An example embedding workflow

This page provides an example workflow that demonstrates how the embedding() function works together with your table-stored data and pgvector functionality. The example uses plain-text input to fetch a result from a database that relies on large language model (LLM)-driven semantic parsing of the text's meaning.

An example scenario

Imagine a database running on AlloyDB with the following aspects:

  • The database contains a table, items. Each row in this table describes an item that your business sells.

  • The items table contains a column, complaints. This TEXT column stores buyer complaints logged about each item.

  • The database integrates with the Vertex AI Model Garden, giving it access to the textembedding-gecko LLM.

Even though this database stores complaints about items, these complaints are stored as plain text, making it challenging to query. For example, if you want to see which items have the most complaints from customers who received the wrong color of merchandise, then you can perform ordinary SQL queries on the table, looking for various keyword matches. However, this approach only matches rows that contain those exact keywords.

For example, a basic SQL query such as SELECT * FROM item WHERE complaints LIKE "%wrong color%" doesn't return a row whose complaints field contains only The picture shows a blue one, but the one I received was red.

SQL queries using LLM-powered embeddings can help bridge this gap. By applying embeddings, you can query the table in this example for items whose complaints have semantic similarity to a given text prompt, such as "It was the wrong color".

The following steps show how to enable this in the example setup described earlier.

Prepare the table

Before you run LLM-based queries on the items table's content, you must prepare the table to store and index embeddings based on your existing data.

Create a column to store embeddings

Add a column to the table for storing embeddings.

ALTER TABLE items ADD COLUMN complaint_embedding vector(768);

This example specifies 768 as an argument, because that is the number of dimensions supported by the textembedding-gecko LLM. For more information, see Generate an embedding.

The example applies the vector data type to the column for ease of using pgvector functions and operators with its values.

Populate the new column

Use the embedding() function to populate this new column with embeddings based on the value of each row's complaints text. In this example setup, AlloyDB generates the embeddings using the LLM with the ID textembedding-gecko, version 001.

UPDATE items SET complaint_embedding = embedding('textembedding-gecko@001', complaints);

This example implicitly casts the real[] return value of embedding() into a vector value, in order to store the value into the vector column created earlier.

Create an index

To improve performance, add an index to items that uses the scalar-quantization techniques shown in Create an optimized nearest-neighbor index.

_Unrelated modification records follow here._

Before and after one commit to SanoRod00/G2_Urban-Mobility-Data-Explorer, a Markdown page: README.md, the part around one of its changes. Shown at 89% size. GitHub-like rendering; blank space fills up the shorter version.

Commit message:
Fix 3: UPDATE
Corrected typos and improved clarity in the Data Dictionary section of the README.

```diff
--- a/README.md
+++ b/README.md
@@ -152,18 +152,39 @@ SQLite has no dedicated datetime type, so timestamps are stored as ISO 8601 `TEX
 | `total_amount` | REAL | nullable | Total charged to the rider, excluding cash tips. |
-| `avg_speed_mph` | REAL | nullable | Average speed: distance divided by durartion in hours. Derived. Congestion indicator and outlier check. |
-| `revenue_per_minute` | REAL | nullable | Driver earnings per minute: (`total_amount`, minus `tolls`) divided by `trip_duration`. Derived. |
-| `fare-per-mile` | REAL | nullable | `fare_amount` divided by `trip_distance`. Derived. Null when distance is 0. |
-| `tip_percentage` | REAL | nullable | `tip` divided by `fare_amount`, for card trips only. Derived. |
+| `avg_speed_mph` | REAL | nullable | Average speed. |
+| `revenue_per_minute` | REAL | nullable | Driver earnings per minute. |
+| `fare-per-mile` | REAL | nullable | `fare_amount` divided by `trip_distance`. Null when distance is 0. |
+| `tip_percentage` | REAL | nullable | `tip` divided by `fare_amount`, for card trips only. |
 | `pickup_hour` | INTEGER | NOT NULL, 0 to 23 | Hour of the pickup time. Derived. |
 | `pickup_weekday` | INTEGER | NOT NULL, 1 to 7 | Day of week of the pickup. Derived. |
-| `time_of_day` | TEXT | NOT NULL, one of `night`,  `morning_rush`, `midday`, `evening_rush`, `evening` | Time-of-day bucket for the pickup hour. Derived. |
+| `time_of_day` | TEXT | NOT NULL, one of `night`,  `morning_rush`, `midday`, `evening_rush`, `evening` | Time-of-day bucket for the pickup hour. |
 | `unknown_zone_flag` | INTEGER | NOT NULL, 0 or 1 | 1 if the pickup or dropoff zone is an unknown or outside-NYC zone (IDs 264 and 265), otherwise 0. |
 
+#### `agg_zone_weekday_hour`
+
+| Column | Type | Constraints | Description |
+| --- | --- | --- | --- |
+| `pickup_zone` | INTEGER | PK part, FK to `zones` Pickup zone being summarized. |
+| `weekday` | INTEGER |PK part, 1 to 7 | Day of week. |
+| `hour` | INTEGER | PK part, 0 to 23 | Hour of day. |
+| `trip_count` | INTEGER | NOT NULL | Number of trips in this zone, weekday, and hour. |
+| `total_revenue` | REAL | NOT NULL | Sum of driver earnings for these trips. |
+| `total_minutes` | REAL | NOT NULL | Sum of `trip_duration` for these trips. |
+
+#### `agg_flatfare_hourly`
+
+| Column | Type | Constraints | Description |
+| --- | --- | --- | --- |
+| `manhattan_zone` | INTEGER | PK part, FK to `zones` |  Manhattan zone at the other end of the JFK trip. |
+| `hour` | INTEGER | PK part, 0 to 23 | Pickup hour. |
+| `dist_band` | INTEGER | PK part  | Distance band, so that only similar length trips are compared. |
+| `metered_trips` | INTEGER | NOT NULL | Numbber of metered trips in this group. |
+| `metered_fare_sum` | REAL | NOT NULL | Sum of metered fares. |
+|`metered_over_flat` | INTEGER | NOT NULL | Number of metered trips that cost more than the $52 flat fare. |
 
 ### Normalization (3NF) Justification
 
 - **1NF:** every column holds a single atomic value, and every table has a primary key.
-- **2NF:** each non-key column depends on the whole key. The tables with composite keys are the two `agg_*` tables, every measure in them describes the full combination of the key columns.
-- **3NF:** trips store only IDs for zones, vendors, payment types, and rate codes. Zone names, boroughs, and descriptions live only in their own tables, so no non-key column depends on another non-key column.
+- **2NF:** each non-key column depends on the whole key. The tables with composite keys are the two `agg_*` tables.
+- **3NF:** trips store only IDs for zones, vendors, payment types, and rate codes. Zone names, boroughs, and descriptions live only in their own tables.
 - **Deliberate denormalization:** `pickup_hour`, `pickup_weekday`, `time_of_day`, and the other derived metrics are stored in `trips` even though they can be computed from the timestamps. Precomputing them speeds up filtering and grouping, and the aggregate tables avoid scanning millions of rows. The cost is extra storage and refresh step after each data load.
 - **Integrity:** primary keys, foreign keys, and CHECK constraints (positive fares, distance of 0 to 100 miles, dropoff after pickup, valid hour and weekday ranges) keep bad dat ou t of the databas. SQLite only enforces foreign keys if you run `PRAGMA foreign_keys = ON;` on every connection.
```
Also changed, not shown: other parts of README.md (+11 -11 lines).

CREATE INDEX complaint_embed_idx ON items
  USING ivf (complaint_embedding vector_l2_ops)
  WITH (lists = 20, quantizer = 'SQ8');

For more information on creating approximate nearest-neighbor indexes, see Indexing.

Run LLM-powered queries with provided text

You can now make semantic nearest-neighbor queries on the items table. The following query uses the <-> operator provided by pgvector to sort the table's rows on semantic proximity to the text It was the wrong color and return the top ten complaints. The query displays the id and name values of the first sorted row.

SELECT id, name FROM items
  ORDER BY complaint_embedding
  <-> embedding('textembedding-gecko@001', 'It was the wrong color')::vector LIMIT 10;

What's next